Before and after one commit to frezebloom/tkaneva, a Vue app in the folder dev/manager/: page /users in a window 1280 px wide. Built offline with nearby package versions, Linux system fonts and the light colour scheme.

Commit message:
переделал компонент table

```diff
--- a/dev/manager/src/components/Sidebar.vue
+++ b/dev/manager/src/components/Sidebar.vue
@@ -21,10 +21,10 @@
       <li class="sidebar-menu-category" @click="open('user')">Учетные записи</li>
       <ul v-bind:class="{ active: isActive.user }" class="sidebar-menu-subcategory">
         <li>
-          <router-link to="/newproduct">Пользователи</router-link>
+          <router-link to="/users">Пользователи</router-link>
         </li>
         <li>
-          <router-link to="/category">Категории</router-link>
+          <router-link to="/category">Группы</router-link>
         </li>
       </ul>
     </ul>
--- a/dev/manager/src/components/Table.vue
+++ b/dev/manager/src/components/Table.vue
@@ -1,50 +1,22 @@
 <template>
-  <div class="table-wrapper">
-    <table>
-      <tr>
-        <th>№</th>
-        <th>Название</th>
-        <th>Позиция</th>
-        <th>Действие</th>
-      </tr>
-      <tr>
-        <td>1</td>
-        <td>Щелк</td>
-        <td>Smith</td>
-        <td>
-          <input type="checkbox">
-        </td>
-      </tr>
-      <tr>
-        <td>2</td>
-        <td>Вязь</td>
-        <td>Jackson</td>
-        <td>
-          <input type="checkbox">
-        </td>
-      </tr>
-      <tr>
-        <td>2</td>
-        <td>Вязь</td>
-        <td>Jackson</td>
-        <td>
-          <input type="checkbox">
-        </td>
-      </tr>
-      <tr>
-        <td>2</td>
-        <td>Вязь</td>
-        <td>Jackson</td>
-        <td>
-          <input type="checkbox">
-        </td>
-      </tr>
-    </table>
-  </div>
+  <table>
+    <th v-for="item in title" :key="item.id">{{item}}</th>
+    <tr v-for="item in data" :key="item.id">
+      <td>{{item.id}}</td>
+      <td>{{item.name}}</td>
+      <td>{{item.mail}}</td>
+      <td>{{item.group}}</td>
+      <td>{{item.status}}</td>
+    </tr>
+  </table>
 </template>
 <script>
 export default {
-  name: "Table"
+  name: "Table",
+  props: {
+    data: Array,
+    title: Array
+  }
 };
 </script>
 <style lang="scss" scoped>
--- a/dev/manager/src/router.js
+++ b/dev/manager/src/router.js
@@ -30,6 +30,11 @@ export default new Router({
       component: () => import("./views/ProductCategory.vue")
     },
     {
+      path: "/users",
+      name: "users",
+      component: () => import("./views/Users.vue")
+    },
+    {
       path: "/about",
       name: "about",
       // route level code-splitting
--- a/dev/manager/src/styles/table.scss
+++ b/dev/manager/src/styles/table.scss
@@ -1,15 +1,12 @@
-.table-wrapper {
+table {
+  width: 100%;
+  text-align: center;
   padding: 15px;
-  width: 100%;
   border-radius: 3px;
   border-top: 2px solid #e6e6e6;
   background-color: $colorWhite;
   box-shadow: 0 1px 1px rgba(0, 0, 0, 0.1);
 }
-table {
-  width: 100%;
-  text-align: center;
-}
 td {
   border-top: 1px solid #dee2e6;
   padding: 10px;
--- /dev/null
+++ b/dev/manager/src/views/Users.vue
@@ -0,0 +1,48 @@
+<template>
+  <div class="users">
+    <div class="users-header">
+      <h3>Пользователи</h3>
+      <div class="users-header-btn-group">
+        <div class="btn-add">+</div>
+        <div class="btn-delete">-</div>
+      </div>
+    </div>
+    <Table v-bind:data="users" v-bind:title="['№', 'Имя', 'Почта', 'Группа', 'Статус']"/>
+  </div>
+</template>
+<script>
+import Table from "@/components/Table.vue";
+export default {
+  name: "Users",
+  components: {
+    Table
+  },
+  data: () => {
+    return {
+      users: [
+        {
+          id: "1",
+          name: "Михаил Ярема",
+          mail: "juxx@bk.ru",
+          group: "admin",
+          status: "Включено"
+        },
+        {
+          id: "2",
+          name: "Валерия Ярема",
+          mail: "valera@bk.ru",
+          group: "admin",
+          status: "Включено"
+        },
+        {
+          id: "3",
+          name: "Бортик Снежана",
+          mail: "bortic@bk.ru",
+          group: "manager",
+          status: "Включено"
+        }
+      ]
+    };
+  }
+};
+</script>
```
- - -
Problem to solve: Find every line in the records above that holds the word "template", and copy each one.

Result for this exercise:
 <template>
 </template>
+<template>
+</template>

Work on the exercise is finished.